Leo G. Carroll's brief appearance as a "demanding" director is a thinly veiled reference to Alfred Hitchcock. When he first came to Hollywood, Hitchcock was under contract to producer David O. Selznick for years. Carroll had roles in many Hitchcock films of this era. See more »
In Lorrison's house, Shields directs the beam from a flashlight at a picture drawn on the wall. He then moves the flashlight, but the beam does not move with it. See more »

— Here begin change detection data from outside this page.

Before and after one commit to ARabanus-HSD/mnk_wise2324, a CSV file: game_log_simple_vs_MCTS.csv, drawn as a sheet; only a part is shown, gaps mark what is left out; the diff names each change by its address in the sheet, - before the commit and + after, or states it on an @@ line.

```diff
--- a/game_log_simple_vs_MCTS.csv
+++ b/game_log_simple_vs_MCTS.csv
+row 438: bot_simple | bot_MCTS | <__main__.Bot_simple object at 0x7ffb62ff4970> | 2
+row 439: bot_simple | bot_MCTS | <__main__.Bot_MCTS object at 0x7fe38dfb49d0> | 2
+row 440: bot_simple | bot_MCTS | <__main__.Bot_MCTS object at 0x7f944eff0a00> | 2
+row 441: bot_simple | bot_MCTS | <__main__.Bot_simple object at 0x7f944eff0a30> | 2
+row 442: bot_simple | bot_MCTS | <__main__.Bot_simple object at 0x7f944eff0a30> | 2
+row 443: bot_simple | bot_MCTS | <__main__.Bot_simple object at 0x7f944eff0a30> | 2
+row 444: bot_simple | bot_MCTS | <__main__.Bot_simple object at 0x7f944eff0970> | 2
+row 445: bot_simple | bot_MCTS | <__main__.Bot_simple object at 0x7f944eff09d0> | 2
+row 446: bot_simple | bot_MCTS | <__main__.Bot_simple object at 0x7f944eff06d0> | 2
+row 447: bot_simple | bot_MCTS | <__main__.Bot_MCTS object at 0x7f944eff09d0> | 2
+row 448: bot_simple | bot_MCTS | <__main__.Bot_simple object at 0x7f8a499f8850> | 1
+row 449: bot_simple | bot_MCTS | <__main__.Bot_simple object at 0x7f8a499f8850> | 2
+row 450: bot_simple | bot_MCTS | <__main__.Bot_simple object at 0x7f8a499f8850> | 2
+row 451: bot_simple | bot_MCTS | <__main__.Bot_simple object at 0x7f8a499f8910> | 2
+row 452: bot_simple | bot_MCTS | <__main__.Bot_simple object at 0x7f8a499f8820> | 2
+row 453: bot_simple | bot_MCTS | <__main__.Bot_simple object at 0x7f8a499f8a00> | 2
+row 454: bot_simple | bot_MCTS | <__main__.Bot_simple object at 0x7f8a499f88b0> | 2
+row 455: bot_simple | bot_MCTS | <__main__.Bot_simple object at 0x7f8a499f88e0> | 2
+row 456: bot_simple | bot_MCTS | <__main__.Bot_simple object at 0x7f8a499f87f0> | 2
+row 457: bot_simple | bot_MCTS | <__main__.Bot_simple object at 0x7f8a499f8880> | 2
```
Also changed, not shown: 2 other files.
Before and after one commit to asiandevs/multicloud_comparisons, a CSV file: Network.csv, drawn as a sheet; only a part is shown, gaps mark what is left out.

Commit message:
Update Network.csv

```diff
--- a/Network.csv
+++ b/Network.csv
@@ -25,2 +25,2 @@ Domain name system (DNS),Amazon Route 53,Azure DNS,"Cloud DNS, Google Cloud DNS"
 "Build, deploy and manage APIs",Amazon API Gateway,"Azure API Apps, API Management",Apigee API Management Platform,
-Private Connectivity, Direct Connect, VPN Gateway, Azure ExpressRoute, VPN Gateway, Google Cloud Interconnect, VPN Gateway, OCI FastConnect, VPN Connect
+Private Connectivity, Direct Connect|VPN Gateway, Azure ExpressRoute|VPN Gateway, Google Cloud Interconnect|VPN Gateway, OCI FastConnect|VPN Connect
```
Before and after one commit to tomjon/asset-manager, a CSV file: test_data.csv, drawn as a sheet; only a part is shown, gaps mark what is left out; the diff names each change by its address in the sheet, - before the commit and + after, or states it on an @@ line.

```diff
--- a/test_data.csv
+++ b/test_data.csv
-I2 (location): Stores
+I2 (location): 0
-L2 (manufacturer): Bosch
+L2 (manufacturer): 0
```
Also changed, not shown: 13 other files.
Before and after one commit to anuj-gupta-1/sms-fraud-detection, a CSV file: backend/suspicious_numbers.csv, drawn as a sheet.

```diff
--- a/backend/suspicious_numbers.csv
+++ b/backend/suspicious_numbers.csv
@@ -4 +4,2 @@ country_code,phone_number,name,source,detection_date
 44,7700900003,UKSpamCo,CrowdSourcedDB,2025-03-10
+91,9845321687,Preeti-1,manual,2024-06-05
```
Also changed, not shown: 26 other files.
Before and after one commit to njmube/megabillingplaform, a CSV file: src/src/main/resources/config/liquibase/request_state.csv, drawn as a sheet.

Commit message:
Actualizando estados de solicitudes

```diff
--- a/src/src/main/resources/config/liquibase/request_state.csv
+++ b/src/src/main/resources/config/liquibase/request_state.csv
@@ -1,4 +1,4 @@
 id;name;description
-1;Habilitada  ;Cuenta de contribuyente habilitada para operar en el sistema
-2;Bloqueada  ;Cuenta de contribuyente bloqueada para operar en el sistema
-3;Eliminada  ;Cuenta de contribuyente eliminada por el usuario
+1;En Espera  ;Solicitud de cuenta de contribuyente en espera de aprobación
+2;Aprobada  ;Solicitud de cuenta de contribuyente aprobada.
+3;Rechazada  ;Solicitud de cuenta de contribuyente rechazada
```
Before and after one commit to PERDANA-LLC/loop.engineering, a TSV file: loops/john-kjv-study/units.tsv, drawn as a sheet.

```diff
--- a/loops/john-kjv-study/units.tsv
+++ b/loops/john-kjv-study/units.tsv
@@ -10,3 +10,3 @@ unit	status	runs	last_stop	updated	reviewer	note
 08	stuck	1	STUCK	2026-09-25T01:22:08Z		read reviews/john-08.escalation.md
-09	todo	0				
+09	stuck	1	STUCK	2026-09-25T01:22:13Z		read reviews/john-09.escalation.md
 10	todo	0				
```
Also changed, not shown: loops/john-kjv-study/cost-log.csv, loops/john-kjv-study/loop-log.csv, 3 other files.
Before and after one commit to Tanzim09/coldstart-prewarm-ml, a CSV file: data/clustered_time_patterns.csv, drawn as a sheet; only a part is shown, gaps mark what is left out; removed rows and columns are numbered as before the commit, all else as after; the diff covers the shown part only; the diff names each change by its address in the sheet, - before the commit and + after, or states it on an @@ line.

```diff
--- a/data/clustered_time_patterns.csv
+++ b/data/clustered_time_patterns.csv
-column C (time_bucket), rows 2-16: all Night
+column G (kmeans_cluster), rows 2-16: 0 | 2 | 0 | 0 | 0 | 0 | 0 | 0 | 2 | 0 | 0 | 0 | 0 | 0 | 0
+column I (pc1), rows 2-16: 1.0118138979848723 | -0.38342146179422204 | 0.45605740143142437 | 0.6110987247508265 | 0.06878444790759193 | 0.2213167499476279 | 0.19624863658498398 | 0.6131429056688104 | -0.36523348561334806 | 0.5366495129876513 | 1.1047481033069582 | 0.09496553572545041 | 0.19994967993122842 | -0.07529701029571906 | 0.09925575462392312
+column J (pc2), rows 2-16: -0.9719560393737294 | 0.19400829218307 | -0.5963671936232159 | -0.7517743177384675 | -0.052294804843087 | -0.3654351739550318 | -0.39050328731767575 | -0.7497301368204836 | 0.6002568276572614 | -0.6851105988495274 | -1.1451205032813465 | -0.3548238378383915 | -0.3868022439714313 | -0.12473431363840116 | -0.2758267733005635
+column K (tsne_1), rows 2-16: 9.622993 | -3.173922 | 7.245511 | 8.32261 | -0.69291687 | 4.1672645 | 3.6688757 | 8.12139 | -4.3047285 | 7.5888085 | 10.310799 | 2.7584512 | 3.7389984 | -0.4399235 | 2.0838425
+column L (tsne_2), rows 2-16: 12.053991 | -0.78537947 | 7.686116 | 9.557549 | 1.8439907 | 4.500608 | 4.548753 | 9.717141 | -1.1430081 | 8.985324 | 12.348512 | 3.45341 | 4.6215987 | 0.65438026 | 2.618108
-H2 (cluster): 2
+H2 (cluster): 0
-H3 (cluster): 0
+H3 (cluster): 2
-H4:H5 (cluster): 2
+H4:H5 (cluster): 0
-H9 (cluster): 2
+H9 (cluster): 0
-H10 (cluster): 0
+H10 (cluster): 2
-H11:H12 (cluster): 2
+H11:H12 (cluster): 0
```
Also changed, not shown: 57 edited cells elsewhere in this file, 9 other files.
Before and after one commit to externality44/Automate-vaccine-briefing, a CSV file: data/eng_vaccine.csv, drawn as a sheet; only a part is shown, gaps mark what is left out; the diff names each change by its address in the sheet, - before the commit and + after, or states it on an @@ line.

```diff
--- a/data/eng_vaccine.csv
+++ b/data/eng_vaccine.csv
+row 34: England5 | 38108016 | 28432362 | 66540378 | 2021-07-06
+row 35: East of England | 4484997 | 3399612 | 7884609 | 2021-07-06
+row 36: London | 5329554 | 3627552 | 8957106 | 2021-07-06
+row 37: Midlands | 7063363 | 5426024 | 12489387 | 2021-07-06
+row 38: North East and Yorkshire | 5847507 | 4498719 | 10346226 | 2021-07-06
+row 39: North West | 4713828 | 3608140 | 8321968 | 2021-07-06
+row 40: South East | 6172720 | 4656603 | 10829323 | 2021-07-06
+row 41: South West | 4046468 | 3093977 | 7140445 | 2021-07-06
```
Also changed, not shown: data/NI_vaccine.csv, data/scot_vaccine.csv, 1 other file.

Well, congratulations, you've got it all laid out for you so you can wallow in pity for yourself. The betrayed woman. The wounded doe with all the drivel that goes with it going through your mind right now. Oh, he doesn't love me at all. He was lying. All those lovely moments, those tender words. He's lying. He's cheap and cruel. Well, maybe I like Lilas. Maybe I like to be cheap once in a while! Maybe everyone does, or don't you remember?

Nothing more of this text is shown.